‘Have you ever considered contact lenses/plastic surgery?’ 

This is honestly one of the worst things I’ve had people suggest to me, even if half the time they might think they’re trying to ‘help’ me. But help me do what, exactly? Having a disability is a pain sometimes - that much should be a no-brainer. There are days where it really sucks, even while, in my case, I’m aware there are people out there who have far worse conditions than I do. So why should I really feel the need to change something which is just as much a part of me as the colour of my hair, or my height, just because it happens to deviate from the 'norm', or it makes some unenlightened people feel awkward? I don't see it as very different from the pressure to get breast implants, or get Botox. And it’s bloody depressing that we still seem to think it’d be a lot better if every woman just looked the same.
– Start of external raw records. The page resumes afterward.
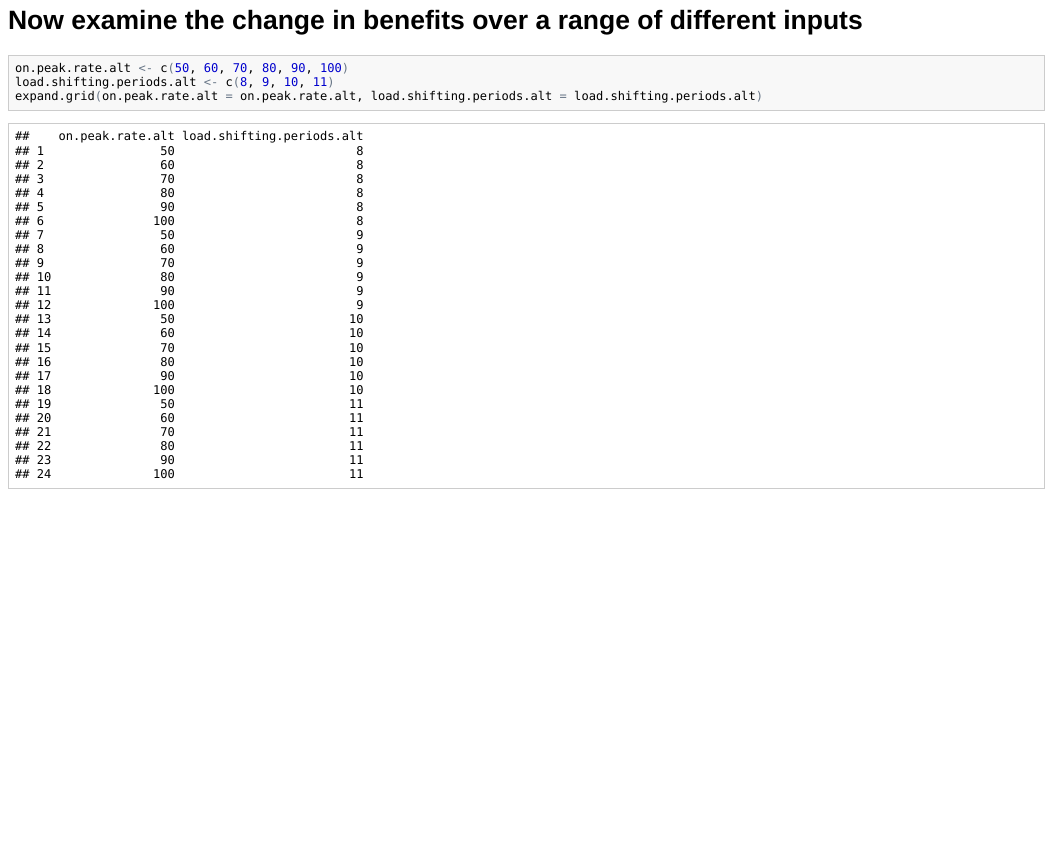
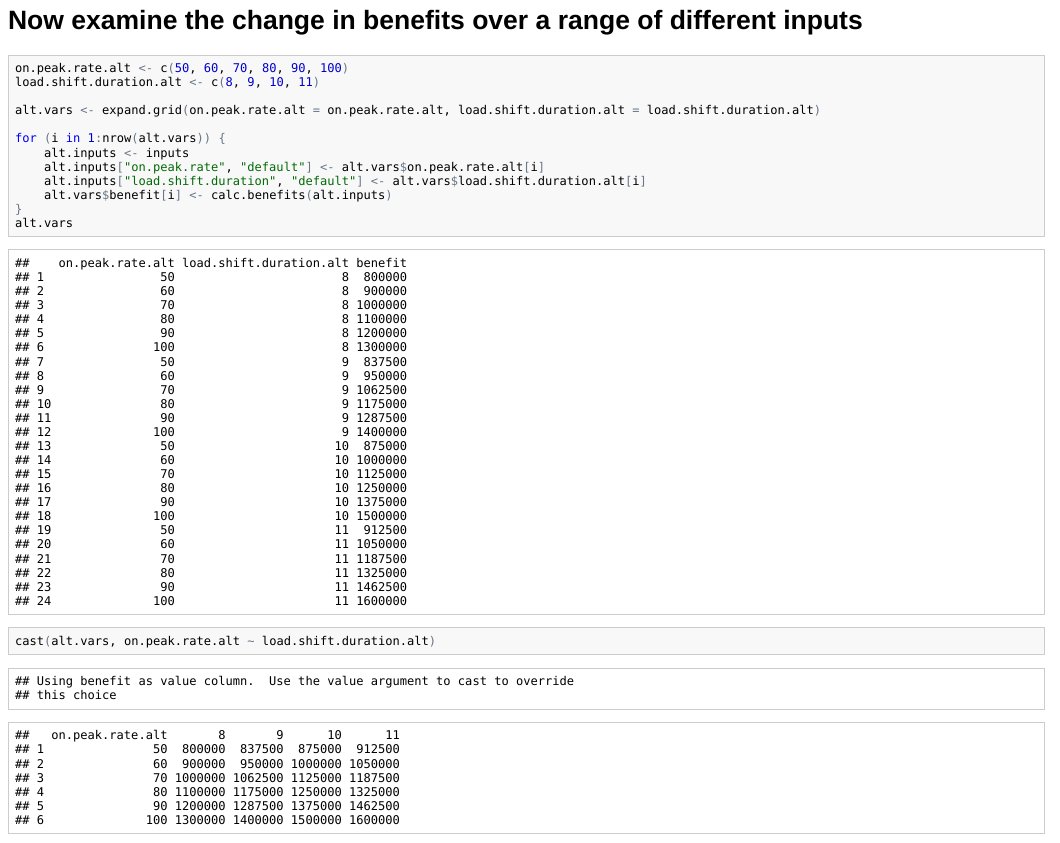
Before and after one commit to mwfrost/Energy_Storage_Valuation, an R Markdown document (project-valuation.Rmd): the page in a window 1100 px wide, from 1660 px down before the commit and from 1850 px down after it, so that both start at the same text. The pictures show the output file project-valuation.html that the author committed with the source, opened offline.

Commit message:
Corrected some variable names.

````diff
--- a/project-valuation.Rmd
+++ b/project-valuation.Rmd
@@ -75,16 +76,16 @@ ggplot(df.delta10, aes(var.name, delta10)) + geom_bar(stat="identity") + coord_f
 
 ```{r}
 on.peak.rate.alt <- c(50,60,70,80,90,100)
-load.shifting.periods.alt <- c(8,9,10,11)
+load.shift.duration.alt <- c(8,9,10,11)
 
-alt.vars <- expand.grid("on.peak.rate.alt"=on.peak.rate.alt, "load.shifting.periods.alt"=load.shifting.periods.alt)
+alt.vars <- expand.grid("on.peak.rate.alt"=on.peak.rate.alt, "load.shift.duration.alt"=load.shift.duration.alt)
 
 for(i in 1:nrow(alt.vars)){
   alt.inputs <- inputs
   alt.inputs['on.peak.rate','default']  <- alt.vars$on.peak.rate.alt[i]
-  alt.inputs['load.shifting.periods','default']  <- alt.vars$load.shifting.periods.alt[i]
+  alt.inputs['load.shift.duration','default']  <- alt.vars$load.shift.duration.alt[i]
   alt.vars$benefit[i] <- calc.benefits(alt.inputs)
   }
 alt.vars
-
+cast(alt.vars, on.peak.rate.alt~load.shift.duration.alt)
 ```
````
Also changed, not shown: project-valuation.html, project-valuation.md, project-valuation.Rmd (1 more changed lines).
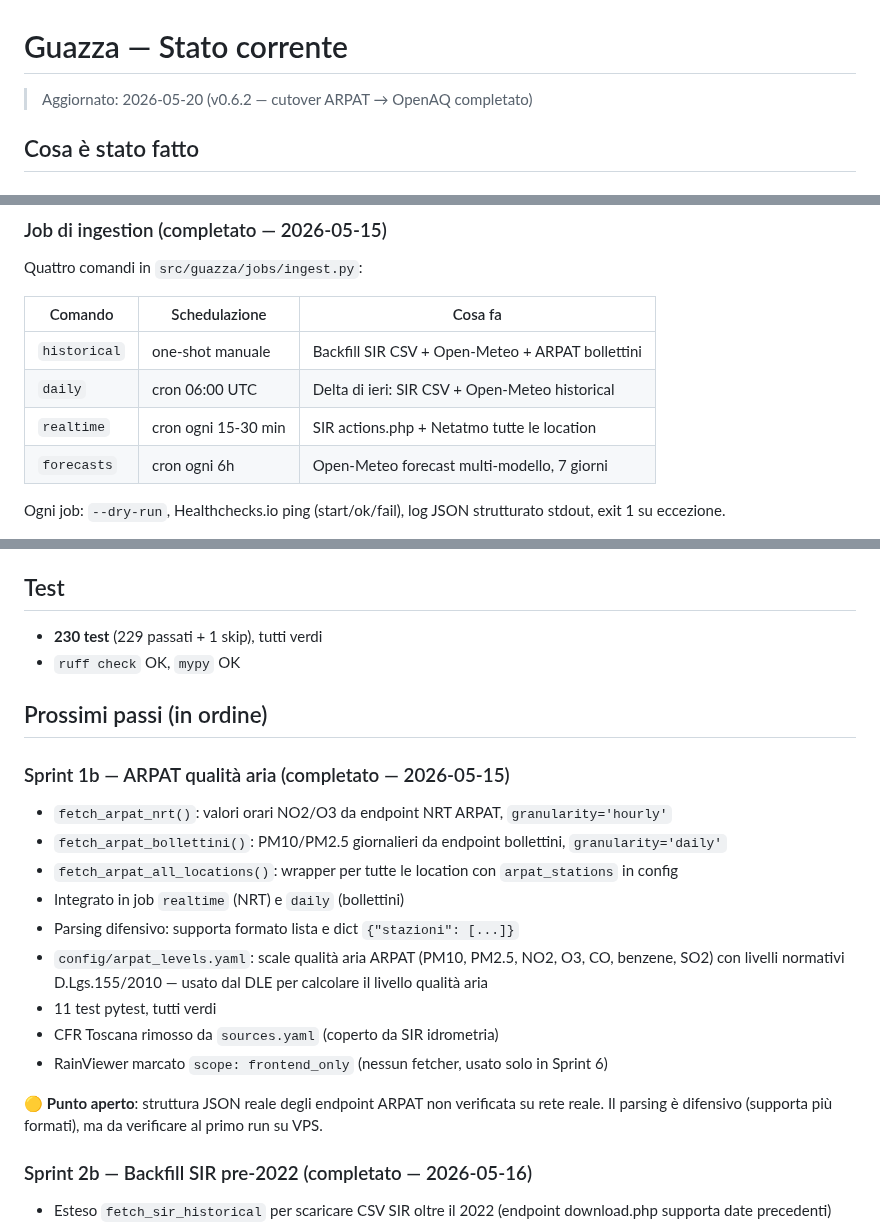
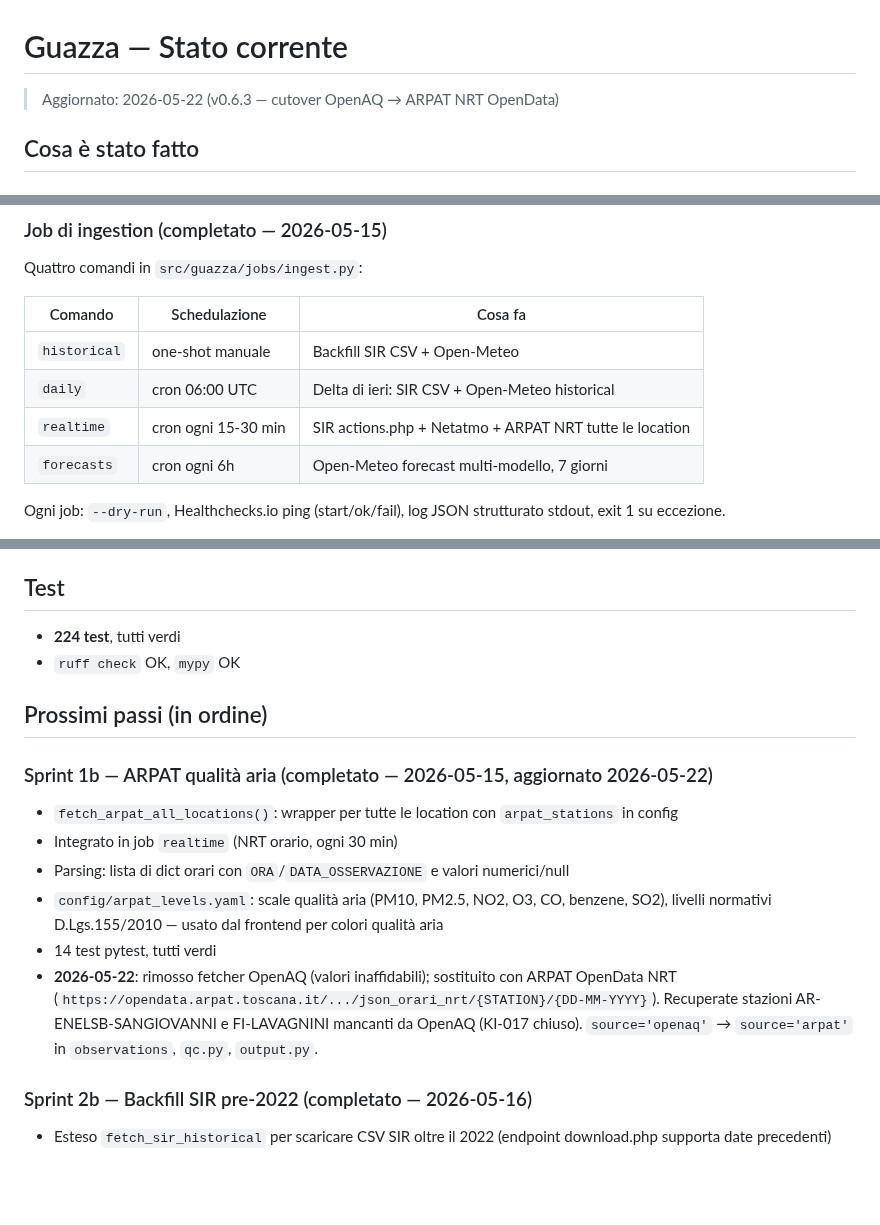
Before and after one commit to iltruma/guazza, a Markdown page: docs/status.md, 3 parts joined by grey strips. Rendered like a GitHub page; blank space fills up the shorter version.

```diff
--- a/docs/status.md
+++ b/docs/status.md
@@ -1,6 +1,6 @@
 # Guazza — Stato corrente
 
-> Aggiornato: 2026-05-20 (v0.6.2 — cutover ARPAT → OpenAQ completato)
+> Aggiornato: 2026-05-22 (v0.6.3 — cutover OpenAQ → ARPAT NRT OpenData)
 
 ## Cosa è stato fatto
 
@@ -74,9 +74,9 @@ Quattro comandi in `src/guazza/jobs/ingest.py`:
 
 | Comando | Schedulazione | Cosa fa |
 |---|---|---|
-| `historical` | one-shot manuale | Backfill SIR CSV + Open-Meteo + ARPAT bollettini |
+| `historical` | one-shot manuale | Backfill SIR CSV + Open-Meteo |
 | `daily` | cron 06:00 UTC | Delta di ieri: SIR CSV + Open-Meteo historical |
-| `realtime` | cron ogni 15-30 min | SIR actions.php + Netatmo tutte le location |
+| `realtime` | cron ogni 15-30 min | SIR actions.php + Netatmo + ARPAT NRT tutte le location |
 | `forecasts` | cron ogni 6h | Open-Meteo forecast multi-modello, 7 giorni |
 
 Ogni job: `--dry-run`, Healthchecks.io ping (start/ok/fail), log JSON strutturato stdout, exit 1 su eccezione.
@@ -98,25 +98,22 @@ Flag aggiuntivi in `historical` e `daily`:
 - Aggiornati `README.md`, `AGENTS.md`, `config/sources.yaml` per rimuovere ogni riferimento
 
 ## Test
-- **230 test** (229 passati + 1 skip), tutti verdi
+- **224 test**, tutti verdi
 - `ruff check` OK, `mypy` OK
 
 ## Prossimi passi (in ordine)
 
-### Sprint 1b — ARPAT qualità aria (completato — 2026-05-15)
-- `fetch_arpat_nrt()`: valori orari NO2/O3 da endpoint NRT ARPAT, `granularity='hourly'`
-- `fetch_arpat_bollettini()`: PM10/PM2.5 giornalieri da endpoint bollettini, `granularity='daily'`
+### Sprint 1b — ARPAT qualità aria (completato — 2026-05-15, aggiornato 2026-05-22)
 - `fetch_arpat_all_locations()`: wrapper per tutte le location con `arpat_stations` in config
-- Integrato in job `realtime` (NRT) e `daily` (bollettini)
-- Parsing difensivo: supporta formato lista e dict `{"stazioni": [...]}`
-- `config/arpat_levels.yaml`: scale qualità aria ARPAT (PM10, PM2.5, NO2, O3, CO, benzene, SO2)
-  con livelli normativi D.Lgs.155/2010 — usato dal DLE per calcolare il livello qualità aria
-- 11 test pytest, tutti verdi
-- CFR Toscana rimosso da `sources.yaml` (coperto da SIR idrometria)
-- RainViewer marcato `scope: frontend_only` (nessun fetcher, usato solo in Sprint 6)
-
-🟡 **Punto aperto**: struttura JSON reale degli endpoint ARPAT non verificata su rete reale.
-Il parsing è difensivo (supporta più formati), ma da verificare al primo run su VPS.
+- Integrato in job `realtime` (NRT orario, ogni 30 min)
+- Parsing: lista di dict orari con `ORA`/`DATA_OSSERVAZIONE` e valori numerici/null
+- `config/arpat_levels.yaml`: scale qualità aria (PM10, PM2.5, NO2, O3, CO, benzene, SO2),
+  livelli normativi D.Lgs.155/2010 — usato dal frontend per colori qualità aria
+- 14 test pytest, tutti verdi
+- **2026-05-22**: rimosso fetcher OpenAQ (valori inaffidabili); sostituito con ARPAT OpenData NRT
+  (`https://opendata.arpat.toscana.it/.../json_orari_nrt/{STATION}/{DD-MM-YYYY}`). Recuperate
+  stazioni AR-ENELSB-SANGIOVANNI e FI-LAVAGNINI mancanti da OpenAQ (KI-017 chiuso).
+  `source='openaq'` → `source='arpat'` in `observations`, `qc.py`, `output.py`.
 
 ### Sprint 2b — Backfill SIR pre-2022 (completato — 2026-05-16)
 
```
Also changed, not shown: docs/known_issues.md (+36 -51 lines).
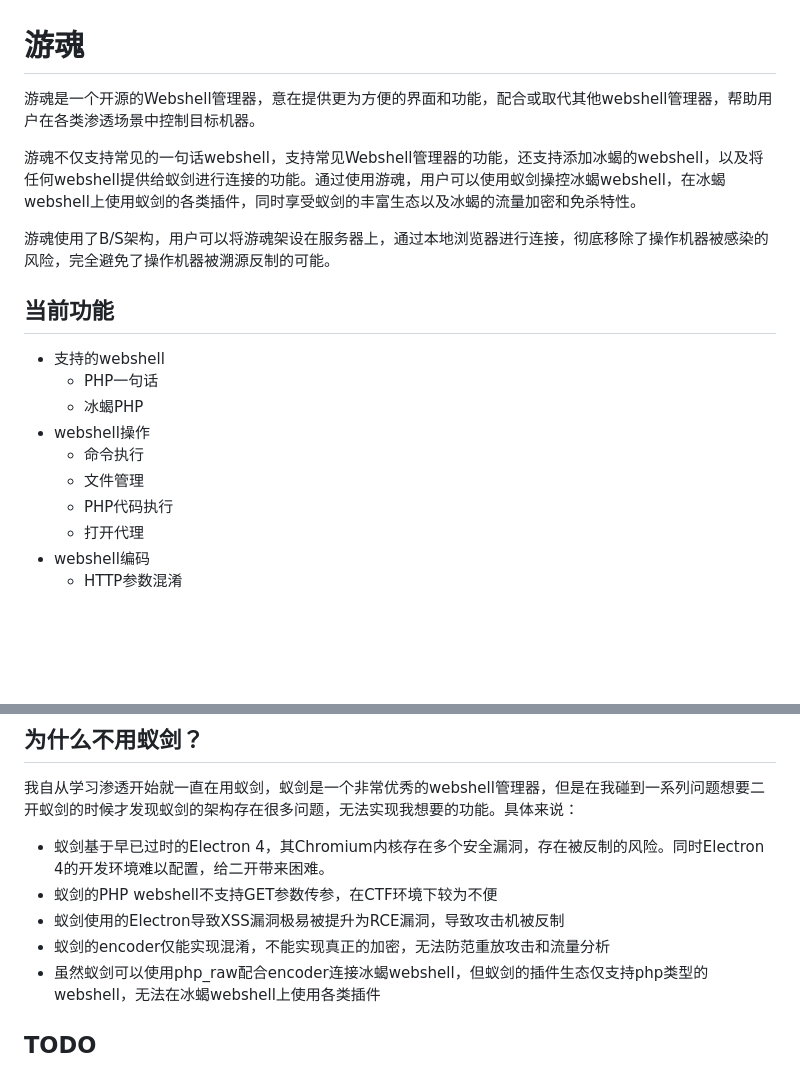
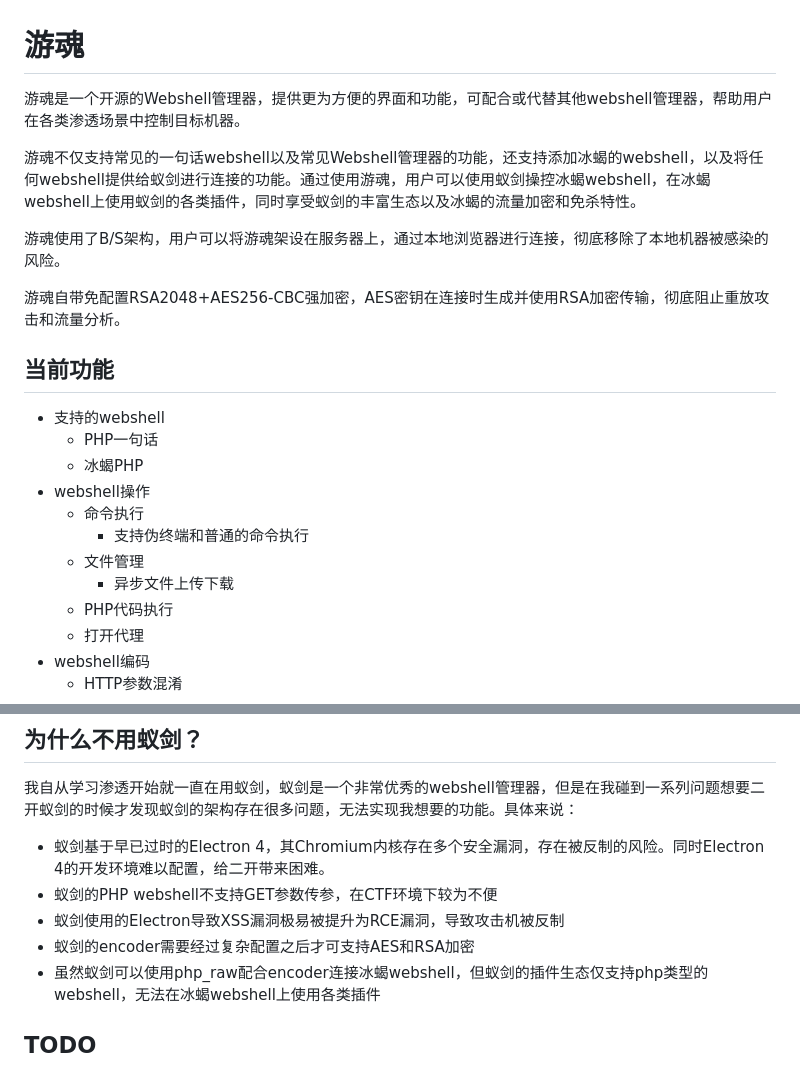
Before and after one commit to Marven11/EtherGhost, a Markdown page: README.md, 2 parts joined by grey strips. Rendered like a GitHub page; blank space fills up the shorter version.

```diff
--- a/README.md
+++ b/README.md
@@ -1,10 +1,12 @@
 # 游魂
 
-游魂是一个开源的Webshell管理器，意在提供更为方便的界面和功能，配合或取代其他webshell管理器，帮助用户在各类渗透场景中控制目标机器。
+游魂是一个开源的Webshell管理器，提供更为方便的界面和功能，可配合或代替其他webshell管理器，帮助用户在各类渗透场景中控制目标机器。
 
-游魂不仅支持常见的一句话webshell，支持常见Webshell管理器的功能，还支持添加冰蝎的webshell，以及将任何webshell提供给蚁剑进行连接的功能。通过使用游魂，用户可以使用蚁剑操控冰蝎webshell，在冰蝎webshell上使用蚁剑的各类插件，同时享受蚁剑的丰富生态以及冰蝎的流量加密和免杀特性。
+游魂不仅支持常见的一句话webshell以及常见Webshell管理器的功能，还支持添加冰蝎的webshell，以及将任何webshell提供给蚁剑进行连接的功能。通过使用游魂，用户可以使用蚁剑操控冰蝎webshell，在冰蝎webshell上使用蚁剑的各类插件，同时享受蚁剑的丰富生态以及冰蝎的流量加密和免杀特性。
 
-游魂使用了B/S架构，用户可以将游魂架设在服务器上，通过本地浏览器进行连接，彻底移除了操作机器被感染的风险，完全避免了操作机器被溯源反制的可能。
+游魂使用了B/S架构，用户可以将游魂架设在服务器上，通过本地浏览器进行连接，彻底移除了本地机器被感染的风险。
+
+游魂自带免配置RSA2048+AES256-CBC强加密，AES密钥在连接时生成并使用RSA加密传输，彻底阻止重放攻击和流量分析。
 
 ## 当前功能
 
@@ -13,7 +15,9 @@
   - 冰蝎PHP
 - webshell操作
   - 命令执行
+    - 支持伪终端和普通的命令执行
   - 文件管理
+    - 异步文件上传下载
   - PHP代码执行
   - 打开代理
   <!-- - 查看基本信息 -->
@@ -40,7 +44,7 @@
 - 蚁剑基于早已过时的Electron 4，其Chromium内核存在多个安全漏洞，存在被反制的风险。同时Electron 4的开发环境难以配置，给二开带来困难。
 - 蚁剑的PHP webshell不支持GET参数传参，在CTF环境下较为不便
 - 蚁剑使用的Electron导致XSS漏洞极易被提升为RCE漏洞，导致攻击机被反制
-- 蚁剑的encoder仅能实现混淆，不能实现真正的加密，无法防范重放攻击和流量分析
+- 蚁剑的encoder需要经过复杂配置之后才可支持AES和RSA加密
 - 虽然蚁剑可以使用php_raw配合encoder连接冰蝎webshell，但蚁剑的插件生态仅支持php类型的webshell，无法在冰蝎webshell上使用各类插件
 
 ## TODO
```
The fact is, this is only the tip of the iceberg. I could go on for ages about how much people panic when I go abroad unchaperoned (cos I’m disabled AND a woman, remember!) or the weird, awkward way shop assistants talk to me in high-street stores, such as the time the lady in Bravissimo walked up to me while I pondered buying a luridly bright pink bra and said, ‘Um, sorry. The basic styles are over there, you know. Can you see?’ And, no, I still don’t quite know what she meant by that either... 

Post-2012 Paralympics, it’s been great to finally see some more positive female role models in the media, valued not for their looks but their personal achievements, who all just happen to have disabilities too. At 16, I could certainly have done with having people like Ellie Simmonds around to look up to. It’s long overdue, and for girls with disabilities, facing the same challenges as I did, it’s a positive step.  

But the fact is that we are still surrounded by images that tell us that, as women, we are valued for our attempts to conform to a certain impossible standard of beauty, or for having certain classically ‘feminine’ characteristics, or for choosing to act in a certain way. We talk a lot about this issue in terms of things like weight, age and skin colour - as we should do - but disability seems to all too often get overlooked. Which perhaps isn’t a surprise, seeing as people with disabilities are poorly represented in the media as it is, usually either appearing as subjects for pity or benefit-swindling layabouts (thankyou, Daily Mail). 

It'd be a hell of a lot healthier if we could finally start seeing more women in the public eye who are truly representative of women in this country as a whole, including our disabled sisters. Then maybe we could get past some of these misconceptions about each other - and on to the bigger issues.    

-LG